In order for senior business leaders to trust CISOs with necessary power and resources, they must know that the CISO understands the organization’s goals and can adapt quickly as business needs shift, aligning their team to support and deliver against these priorities.
Oftentimes, if CISOs go back to their job descriptions, there will be nothing related to understanding, adapting to or aligning with organizational goals. This is because job descriptions are typically written by professionals within HR, who may lack a true understanding of CISOs’ responsibilities and requirements.
Senior leadership does not have a dashboard to track how well CISOs have adapted these requirements. Because of this, CISOs should consider taking measures such as tracking security staff engagement and turnover, and report on continuous improvement in the capability maturity of the organization’s cybersecurity program.
How to build trust among employees
The CISO’s inner circle will, by definition, work very closely with the CISO on a day-to-day basis. For these employees, trust is a question of communication and delegation.
Many leaders fail on the subject of communication. Specifically, they fail to communicate their values and instead give blind direction. It is important for leaders to have open dialogue with their employees so they can understand the reasoning behind the CISO’s decisions, the team’s work and the importance of their role.
Doing so creates a community of increased trust and shared meaning.
Although many CISOs have the technical background to make many decisions that cross their desk, it doesn’t mean they should be making all the decisions. The further a decision is made from the outcome, the more error-prone that decision is likely to be.
By delegating, leaders empower their employees, making them feel more valued and trusted in their roles, thus improving the probability of success along the way. Developing trust within the CISO’s inner circle starts by trusting them to own their responsibility and make their own decisions.
The importance of trust among leaders and employees
Many CISOs see trust represented as a series of vectors, such as integrity, reliability and competency. Organizations that can organically build trust will secure the engagement and resources necessary to build a credible security program that balances protection, cost and stakeholder definability.
When other executive leaders trust the CISO, they are less likely to micromanage and become more inclined to support their security program, knowing they are working toward reaching leadership’s expectations.
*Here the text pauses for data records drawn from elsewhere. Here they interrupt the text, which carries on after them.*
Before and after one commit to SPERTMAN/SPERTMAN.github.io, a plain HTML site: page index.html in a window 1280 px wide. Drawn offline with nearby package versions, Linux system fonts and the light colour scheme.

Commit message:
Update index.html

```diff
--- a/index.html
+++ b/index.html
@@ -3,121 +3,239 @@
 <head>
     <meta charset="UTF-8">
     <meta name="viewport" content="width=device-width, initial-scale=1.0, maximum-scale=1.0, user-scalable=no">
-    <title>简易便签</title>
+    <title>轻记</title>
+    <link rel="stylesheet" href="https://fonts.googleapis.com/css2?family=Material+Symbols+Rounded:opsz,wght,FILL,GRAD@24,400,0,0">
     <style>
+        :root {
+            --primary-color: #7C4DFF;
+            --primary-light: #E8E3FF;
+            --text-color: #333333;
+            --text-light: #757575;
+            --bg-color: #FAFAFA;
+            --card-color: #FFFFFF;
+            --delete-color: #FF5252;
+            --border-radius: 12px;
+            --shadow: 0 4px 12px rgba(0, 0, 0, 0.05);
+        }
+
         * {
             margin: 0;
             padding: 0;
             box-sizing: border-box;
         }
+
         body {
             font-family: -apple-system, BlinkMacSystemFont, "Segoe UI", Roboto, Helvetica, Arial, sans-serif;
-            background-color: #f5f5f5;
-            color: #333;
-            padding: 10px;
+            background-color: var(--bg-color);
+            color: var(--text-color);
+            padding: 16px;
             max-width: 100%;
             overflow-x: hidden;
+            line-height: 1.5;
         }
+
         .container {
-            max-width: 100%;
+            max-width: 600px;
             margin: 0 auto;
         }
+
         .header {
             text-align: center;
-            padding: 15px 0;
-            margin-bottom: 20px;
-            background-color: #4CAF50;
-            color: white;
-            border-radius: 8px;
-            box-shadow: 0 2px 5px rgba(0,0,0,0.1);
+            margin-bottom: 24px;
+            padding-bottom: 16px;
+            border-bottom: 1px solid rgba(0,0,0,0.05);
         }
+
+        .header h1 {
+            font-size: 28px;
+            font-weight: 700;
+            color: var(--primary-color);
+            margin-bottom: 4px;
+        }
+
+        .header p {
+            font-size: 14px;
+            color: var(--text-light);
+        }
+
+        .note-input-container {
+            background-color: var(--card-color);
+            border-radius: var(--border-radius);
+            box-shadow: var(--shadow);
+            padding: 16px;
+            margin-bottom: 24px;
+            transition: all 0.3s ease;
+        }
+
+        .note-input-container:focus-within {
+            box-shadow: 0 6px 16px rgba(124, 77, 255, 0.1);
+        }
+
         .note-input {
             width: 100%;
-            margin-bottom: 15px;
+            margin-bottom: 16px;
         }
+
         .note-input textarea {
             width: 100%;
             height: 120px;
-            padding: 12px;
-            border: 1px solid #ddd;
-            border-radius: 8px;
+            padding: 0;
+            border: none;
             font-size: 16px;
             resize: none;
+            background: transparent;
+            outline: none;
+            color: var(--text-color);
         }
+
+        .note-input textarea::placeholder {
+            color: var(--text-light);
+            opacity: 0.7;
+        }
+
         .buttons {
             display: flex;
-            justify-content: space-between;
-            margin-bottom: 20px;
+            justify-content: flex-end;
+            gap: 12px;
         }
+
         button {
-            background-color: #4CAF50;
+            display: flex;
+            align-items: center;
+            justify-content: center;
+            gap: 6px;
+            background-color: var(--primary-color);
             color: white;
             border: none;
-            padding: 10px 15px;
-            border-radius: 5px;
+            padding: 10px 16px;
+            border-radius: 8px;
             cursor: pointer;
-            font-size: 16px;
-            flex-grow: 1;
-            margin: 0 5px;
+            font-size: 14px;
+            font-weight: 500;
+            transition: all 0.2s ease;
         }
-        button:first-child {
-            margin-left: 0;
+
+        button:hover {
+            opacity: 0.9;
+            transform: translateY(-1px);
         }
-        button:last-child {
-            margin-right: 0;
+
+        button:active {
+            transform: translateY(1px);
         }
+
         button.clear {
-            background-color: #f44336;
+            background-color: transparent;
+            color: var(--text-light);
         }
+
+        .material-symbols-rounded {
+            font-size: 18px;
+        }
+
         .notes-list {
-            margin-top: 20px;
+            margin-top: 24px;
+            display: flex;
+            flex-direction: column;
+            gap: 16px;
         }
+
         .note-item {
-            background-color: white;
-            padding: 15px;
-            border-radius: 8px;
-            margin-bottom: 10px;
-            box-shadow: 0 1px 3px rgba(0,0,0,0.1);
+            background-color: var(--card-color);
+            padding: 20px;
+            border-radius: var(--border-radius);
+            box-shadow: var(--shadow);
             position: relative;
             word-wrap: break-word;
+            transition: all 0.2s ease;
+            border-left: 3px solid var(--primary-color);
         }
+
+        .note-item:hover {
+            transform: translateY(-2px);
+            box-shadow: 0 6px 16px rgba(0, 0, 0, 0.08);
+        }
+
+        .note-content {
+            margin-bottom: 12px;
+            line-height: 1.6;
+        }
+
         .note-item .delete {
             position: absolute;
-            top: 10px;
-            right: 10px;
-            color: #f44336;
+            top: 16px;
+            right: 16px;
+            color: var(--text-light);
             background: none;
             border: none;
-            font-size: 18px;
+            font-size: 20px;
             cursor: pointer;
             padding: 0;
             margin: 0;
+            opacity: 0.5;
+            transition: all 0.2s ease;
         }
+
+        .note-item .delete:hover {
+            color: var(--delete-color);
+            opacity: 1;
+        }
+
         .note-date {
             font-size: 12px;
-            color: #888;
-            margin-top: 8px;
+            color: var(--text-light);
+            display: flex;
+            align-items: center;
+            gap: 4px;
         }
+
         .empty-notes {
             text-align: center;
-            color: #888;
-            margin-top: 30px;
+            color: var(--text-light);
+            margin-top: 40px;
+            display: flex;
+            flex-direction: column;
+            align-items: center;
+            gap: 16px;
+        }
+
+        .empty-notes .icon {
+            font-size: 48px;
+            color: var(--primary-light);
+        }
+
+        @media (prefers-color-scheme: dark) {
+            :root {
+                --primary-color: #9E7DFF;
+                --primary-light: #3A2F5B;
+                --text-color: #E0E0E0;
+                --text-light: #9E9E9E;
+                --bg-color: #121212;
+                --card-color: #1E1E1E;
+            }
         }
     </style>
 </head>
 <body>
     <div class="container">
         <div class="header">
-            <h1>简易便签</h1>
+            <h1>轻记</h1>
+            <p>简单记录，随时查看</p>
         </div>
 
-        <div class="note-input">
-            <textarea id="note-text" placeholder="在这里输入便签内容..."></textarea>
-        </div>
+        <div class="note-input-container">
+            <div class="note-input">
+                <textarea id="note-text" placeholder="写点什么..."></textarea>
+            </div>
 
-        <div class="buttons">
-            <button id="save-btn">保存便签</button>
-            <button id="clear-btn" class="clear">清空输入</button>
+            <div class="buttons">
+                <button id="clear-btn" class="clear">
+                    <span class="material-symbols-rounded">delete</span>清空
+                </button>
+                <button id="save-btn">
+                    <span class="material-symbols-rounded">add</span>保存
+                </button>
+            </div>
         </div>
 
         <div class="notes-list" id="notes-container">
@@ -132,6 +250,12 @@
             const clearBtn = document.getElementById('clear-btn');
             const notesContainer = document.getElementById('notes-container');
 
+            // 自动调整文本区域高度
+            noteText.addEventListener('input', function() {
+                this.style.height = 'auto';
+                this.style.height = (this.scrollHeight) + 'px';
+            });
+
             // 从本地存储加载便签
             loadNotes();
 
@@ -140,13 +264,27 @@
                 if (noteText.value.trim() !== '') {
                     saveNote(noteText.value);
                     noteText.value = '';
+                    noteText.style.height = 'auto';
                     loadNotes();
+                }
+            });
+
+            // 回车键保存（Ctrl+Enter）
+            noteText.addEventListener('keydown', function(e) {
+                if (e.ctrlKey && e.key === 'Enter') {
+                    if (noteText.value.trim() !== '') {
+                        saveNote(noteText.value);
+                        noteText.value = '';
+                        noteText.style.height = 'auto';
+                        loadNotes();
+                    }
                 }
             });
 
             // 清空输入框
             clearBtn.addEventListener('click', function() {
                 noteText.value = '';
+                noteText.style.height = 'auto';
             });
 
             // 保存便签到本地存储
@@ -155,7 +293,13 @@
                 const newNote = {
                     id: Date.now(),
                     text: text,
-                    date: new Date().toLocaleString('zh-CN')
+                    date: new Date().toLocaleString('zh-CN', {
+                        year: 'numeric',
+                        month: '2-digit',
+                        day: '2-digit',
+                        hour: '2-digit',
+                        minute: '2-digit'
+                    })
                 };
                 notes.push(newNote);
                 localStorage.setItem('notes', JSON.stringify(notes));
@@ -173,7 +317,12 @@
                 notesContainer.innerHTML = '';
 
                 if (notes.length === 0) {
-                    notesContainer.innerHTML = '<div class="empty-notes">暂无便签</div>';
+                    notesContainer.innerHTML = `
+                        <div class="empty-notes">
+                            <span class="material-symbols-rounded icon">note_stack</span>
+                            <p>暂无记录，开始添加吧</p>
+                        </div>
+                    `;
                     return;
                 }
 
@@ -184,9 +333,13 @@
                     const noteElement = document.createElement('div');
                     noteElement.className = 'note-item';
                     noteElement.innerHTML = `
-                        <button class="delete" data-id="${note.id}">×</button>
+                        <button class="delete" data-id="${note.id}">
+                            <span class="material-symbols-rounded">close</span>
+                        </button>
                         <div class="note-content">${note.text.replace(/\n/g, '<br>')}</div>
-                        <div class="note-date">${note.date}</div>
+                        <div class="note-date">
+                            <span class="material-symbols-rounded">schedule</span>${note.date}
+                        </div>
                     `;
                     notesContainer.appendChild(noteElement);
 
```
When trust is established among leaders, employees will listen when their CISO needs to drive new priorities.
Conversely, when leaders lose trust in a CISO, they may bypass their CISO and go directly to a security vendor for incident reports.
Overall, trust between senior leadership and the CISO enables a collaborative and proactive approach to security, as well as an agile and resilient response to security incidents and crises.
Regarding the CISO’s inner circle of employees, trust empowers them to lead and influence a culture of security and awareness across the organization. Trust enables the organization to attract and retain talent in a competitive market.
Employees who trust their leader are far more likely to follow them through good and bad times.